→ **ABOUT THIS TASK**
Out of the listing below, copy every line that carries the string "image".

→ **DATA SHOWN**
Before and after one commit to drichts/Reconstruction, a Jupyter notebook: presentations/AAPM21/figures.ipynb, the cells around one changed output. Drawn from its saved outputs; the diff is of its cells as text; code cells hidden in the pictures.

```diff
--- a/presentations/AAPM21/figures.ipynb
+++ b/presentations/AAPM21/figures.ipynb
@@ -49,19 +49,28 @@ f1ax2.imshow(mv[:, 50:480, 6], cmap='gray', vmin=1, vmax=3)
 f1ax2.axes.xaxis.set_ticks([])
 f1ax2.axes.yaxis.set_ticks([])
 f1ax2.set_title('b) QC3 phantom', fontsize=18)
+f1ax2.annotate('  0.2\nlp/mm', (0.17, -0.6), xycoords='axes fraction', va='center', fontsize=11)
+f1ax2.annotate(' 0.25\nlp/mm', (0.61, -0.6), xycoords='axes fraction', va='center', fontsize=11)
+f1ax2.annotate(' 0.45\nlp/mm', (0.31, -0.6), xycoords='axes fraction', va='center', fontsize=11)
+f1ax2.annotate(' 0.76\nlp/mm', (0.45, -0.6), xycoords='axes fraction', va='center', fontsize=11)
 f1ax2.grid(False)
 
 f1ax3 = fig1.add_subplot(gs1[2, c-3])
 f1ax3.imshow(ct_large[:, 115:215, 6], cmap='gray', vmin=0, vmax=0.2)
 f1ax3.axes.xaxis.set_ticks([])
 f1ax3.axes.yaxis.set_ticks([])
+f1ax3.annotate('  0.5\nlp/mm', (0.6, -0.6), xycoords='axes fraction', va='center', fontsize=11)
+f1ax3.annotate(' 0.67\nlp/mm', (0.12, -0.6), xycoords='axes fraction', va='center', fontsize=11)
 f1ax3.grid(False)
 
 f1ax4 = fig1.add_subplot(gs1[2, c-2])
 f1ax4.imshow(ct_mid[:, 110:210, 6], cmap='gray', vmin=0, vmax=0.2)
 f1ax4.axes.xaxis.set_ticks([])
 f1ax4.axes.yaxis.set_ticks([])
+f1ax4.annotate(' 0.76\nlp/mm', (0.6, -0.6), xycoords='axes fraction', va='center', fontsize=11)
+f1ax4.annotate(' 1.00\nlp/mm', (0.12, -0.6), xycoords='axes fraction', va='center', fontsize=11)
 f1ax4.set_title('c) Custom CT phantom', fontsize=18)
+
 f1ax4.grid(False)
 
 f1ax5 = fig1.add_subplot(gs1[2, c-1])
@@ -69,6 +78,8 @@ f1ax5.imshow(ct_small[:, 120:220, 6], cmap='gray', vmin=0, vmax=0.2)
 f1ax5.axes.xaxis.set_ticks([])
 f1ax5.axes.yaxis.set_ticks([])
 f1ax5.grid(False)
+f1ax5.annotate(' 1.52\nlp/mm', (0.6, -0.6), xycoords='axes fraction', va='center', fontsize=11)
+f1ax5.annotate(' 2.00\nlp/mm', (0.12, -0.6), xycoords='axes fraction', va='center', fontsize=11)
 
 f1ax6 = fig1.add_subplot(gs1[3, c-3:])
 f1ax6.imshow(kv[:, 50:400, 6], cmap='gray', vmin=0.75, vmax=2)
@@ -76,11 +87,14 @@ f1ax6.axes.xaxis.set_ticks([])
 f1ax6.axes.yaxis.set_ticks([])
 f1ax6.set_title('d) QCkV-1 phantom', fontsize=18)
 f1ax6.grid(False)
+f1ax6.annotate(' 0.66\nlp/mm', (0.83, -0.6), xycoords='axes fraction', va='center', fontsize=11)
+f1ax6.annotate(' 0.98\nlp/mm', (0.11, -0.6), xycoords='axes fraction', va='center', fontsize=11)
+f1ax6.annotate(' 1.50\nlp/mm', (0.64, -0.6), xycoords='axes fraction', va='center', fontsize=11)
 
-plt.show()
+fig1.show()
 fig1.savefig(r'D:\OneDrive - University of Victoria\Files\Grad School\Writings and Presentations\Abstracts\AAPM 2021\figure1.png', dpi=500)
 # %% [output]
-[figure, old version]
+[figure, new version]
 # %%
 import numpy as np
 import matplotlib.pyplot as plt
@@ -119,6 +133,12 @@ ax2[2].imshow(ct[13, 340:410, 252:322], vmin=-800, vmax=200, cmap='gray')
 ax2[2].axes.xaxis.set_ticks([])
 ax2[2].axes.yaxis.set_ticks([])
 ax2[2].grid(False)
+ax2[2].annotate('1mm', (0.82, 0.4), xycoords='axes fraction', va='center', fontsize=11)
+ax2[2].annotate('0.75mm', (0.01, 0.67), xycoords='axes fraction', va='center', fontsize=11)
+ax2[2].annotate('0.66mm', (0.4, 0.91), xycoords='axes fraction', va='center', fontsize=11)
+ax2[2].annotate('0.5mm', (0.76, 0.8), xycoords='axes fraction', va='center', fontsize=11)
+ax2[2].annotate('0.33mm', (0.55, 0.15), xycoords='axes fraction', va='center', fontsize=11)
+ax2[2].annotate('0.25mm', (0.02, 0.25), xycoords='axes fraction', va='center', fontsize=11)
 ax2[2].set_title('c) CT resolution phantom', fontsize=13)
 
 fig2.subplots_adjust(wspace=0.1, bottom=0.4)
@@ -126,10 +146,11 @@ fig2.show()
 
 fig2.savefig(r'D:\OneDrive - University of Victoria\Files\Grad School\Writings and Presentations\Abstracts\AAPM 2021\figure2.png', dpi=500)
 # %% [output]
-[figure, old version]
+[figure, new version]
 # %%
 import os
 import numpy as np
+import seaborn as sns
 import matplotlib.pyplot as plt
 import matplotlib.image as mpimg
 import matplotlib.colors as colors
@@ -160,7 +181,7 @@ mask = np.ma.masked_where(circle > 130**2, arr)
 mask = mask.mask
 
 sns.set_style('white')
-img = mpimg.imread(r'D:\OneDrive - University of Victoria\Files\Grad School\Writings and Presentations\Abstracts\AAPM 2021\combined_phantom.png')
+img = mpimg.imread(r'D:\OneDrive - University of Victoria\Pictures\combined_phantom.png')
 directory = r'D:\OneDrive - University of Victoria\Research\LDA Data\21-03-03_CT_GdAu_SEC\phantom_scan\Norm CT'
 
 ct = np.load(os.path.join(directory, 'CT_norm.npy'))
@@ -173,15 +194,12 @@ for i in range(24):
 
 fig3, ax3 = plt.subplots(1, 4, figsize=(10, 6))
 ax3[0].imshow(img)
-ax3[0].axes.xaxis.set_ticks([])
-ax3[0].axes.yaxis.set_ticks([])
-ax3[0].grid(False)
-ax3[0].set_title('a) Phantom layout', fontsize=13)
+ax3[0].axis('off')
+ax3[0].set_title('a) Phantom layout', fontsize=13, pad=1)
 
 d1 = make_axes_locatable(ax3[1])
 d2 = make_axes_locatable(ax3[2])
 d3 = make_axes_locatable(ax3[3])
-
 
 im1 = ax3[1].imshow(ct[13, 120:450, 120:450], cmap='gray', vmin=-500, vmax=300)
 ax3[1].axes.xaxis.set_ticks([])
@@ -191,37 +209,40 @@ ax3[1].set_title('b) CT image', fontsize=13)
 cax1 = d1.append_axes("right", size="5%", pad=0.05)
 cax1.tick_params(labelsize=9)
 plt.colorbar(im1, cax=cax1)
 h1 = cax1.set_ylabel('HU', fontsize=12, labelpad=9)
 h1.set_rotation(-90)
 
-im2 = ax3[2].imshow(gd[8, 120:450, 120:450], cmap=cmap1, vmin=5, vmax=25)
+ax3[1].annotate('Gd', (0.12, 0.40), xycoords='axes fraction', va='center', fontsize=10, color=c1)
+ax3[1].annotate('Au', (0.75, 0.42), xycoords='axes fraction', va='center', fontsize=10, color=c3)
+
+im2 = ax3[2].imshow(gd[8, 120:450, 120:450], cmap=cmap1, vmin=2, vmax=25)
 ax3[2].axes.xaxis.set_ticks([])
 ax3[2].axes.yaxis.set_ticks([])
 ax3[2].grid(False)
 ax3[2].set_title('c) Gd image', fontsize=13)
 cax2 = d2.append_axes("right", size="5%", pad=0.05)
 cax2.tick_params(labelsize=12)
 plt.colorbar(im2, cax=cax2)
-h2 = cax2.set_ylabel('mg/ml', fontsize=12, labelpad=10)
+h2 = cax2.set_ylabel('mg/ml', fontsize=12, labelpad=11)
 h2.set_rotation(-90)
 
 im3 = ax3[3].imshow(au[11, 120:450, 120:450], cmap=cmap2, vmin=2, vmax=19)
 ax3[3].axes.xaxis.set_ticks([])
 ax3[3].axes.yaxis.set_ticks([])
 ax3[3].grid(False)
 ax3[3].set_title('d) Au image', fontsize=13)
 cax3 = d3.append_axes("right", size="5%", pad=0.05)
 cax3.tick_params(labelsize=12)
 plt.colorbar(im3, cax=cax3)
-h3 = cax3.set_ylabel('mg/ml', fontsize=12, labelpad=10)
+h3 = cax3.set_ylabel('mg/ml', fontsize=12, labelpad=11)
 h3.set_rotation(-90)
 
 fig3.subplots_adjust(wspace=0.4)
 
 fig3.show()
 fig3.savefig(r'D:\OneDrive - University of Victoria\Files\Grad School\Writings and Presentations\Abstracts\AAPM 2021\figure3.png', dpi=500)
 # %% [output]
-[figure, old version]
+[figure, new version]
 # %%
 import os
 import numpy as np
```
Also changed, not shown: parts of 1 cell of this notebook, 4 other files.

→ **OUTPUT OF THE EXERCISE**
 import matplotlib.image as mpimg
@@ -191,37 +209,40 @@ ax3[1].set_title('b) CT image', fontsize=13)
 ax3[2].set_title('c) Gd image', fontsize=13)
 ax3[3].set_title('d) Au image', fontsize=13)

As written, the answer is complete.